    As administration of EFNEP and SNAP-Ed has become increasingly multi-faceted, program coordinator responsibilities have changed markedly. New coordinators experience a rather steep learning curve and can benefit greatly from pairing with skilled coordinators who can guide them through situations and issues important to establishing and operating an effective nutrition education program. This handbook provides basic mentoring information, suggests ways to start a mentoring relationship, and provides mentoring activity ideas.


Paraprofessionals

Core Competencies — These core competencies identify skill sets needed to be a successful paraprofessional nutrition educator. These competencies were developed to guide state coordinators and program supervisors in hiring, training, and performance management decisions.

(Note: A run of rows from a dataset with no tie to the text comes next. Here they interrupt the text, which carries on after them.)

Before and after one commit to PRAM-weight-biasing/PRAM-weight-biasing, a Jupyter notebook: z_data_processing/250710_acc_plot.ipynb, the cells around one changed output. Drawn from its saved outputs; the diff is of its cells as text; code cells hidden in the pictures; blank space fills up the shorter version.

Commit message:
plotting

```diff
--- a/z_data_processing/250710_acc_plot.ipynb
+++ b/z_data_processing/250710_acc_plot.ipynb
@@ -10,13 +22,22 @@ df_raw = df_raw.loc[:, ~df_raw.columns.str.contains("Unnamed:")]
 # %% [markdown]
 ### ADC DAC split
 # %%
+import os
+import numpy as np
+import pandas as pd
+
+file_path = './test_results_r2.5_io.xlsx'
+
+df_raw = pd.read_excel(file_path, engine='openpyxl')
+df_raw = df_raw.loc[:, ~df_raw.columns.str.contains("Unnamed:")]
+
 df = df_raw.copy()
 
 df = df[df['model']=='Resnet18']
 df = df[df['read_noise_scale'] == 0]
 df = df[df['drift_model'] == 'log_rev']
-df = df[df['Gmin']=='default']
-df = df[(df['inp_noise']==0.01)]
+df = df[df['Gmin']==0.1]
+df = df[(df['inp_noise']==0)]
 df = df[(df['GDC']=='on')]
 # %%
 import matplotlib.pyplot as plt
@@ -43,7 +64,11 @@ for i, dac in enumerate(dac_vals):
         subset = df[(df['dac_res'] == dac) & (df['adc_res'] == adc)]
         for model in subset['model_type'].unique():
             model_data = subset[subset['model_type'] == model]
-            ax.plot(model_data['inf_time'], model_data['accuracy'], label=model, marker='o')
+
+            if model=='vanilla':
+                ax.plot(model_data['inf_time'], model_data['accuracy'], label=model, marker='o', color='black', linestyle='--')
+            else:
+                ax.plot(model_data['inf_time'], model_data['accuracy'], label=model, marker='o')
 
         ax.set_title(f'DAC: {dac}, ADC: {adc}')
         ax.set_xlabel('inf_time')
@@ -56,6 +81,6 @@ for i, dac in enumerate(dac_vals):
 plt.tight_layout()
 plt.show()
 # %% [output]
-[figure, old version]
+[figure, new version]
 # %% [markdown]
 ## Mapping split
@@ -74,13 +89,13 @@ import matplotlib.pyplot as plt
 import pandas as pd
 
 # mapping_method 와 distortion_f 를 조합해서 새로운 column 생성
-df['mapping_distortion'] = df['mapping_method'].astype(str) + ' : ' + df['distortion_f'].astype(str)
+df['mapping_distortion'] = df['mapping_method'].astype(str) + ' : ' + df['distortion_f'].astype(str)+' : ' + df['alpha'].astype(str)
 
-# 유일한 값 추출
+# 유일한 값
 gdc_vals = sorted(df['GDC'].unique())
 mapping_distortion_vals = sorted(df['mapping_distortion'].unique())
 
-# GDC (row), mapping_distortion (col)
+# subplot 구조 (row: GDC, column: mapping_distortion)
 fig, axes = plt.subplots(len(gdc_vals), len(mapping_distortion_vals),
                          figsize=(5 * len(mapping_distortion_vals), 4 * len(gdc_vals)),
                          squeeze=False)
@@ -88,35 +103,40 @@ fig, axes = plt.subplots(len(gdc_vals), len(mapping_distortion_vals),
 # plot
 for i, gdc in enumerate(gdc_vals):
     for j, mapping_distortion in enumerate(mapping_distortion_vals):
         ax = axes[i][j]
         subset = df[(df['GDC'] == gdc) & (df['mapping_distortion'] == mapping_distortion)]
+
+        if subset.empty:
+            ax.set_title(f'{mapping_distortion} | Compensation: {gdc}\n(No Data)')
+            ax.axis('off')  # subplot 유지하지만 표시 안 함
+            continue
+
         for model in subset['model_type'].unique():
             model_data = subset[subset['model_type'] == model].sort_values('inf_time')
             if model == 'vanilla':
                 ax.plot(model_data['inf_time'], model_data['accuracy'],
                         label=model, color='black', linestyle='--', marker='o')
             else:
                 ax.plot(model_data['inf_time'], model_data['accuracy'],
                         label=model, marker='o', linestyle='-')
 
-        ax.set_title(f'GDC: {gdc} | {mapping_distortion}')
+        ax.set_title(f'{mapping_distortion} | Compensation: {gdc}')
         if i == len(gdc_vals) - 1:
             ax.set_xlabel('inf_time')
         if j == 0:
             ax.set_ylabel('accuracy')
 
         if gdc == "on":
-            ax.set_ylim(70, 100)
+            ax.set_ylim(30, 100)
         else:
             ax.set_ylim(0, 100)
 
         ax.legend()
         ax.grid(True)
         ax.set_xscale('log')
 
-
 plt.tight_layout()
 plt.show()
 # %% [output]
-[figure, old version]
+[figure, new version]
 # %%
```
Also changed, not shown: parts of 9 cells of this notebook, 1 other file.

  • Core Competencies (PDF)
    Paraprofessional competences were developed through a research process involving state program coordinators, local supervisors, and paraprofessional staff. These competencies were created to reflect the full range of responsibilities, i.e. to consider the full position, not just content knowledge and teaching skills. Supporting skills specific to each competency area vary depending on the paraprofessional's experience and expertise in the position. Some skills can be quickly achieved by new employees; others require more experience.

  • Core Competencies Training slides (PDF) and comments (PDF)
    Land-grant university SNAP-Ed coordinators were introduced to the paraprofessional core competencies in January 2006. They also learned of the development process and potential applications for using the competencies with paraprofessional staff.


The above resources were created by national program leaders at NIFA and professionals from various institutions. Financial support came from the land-grant universities and colleges and from NIFA.


In 2001, a national committee was convened to identify core competencies for state program coordinators under the direction of Larry Jones, Karen Konzelmann, and Wells Willis (former National Program Leaders). Gloria Green facilitated development of these competencies, and Terry Egan created an orientation manual, mentoring handbook, and core competency resource list, using the core competencies as a frame of reference.


In 2005, Susan Baker and Meredith Pearson provided leadership, along with Helen Chipman, in developing competencies for paraprofessional staff conducting SNAP-Ed. Also contributing were an expert panel of state coordinators and local supervisors, and paraprofessional staff that they recommended.

 

Back to Food Stamp Nutrition Education Home Page